TASK DESCRIPTION: The answer must consist of every line in the records that contains the word "March".

[Records contained in a dataset]
........

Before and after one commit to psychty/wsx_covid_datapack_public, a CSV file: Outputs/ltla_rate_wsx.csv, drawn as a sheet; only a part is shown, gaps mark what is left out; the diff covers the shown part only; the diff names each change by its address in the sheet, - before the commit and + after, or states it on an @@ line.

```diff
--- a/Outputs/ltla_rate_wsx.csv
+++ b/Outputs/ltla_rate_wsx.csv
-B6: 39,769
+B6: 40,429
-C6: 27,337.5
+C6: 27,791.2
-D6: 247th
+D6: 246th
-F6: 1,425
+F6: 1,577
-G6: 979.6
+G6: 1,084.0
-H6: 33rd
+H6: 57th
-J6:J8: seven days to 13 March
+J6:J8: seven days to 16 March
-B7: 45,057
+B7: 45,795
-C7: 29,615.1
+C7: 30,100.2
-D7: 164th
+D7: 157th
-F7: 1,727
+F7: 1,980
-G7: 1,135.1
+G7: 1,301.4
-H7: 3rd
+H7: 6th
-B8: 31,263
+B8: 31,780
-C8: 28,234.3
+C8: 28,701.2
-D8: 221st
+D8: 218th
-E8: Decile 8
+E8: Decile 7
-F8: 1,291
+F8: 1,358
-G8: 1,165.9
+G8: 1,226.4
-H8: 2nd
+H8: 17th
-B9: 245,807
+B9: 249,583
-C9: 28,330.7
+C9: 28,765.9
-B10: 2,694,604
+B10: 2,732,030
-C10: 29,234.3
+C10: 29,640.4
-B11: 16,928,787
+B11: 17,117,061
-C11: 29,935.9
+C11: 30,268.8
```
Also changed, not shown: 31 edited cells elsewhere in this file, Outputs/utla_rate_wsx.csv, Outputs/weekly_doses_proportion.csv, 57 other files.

........

ANSWER FOR THIS EXERCISE:
-J6:J8: seven days to 13 March
+J6:J8: seven days to 16 March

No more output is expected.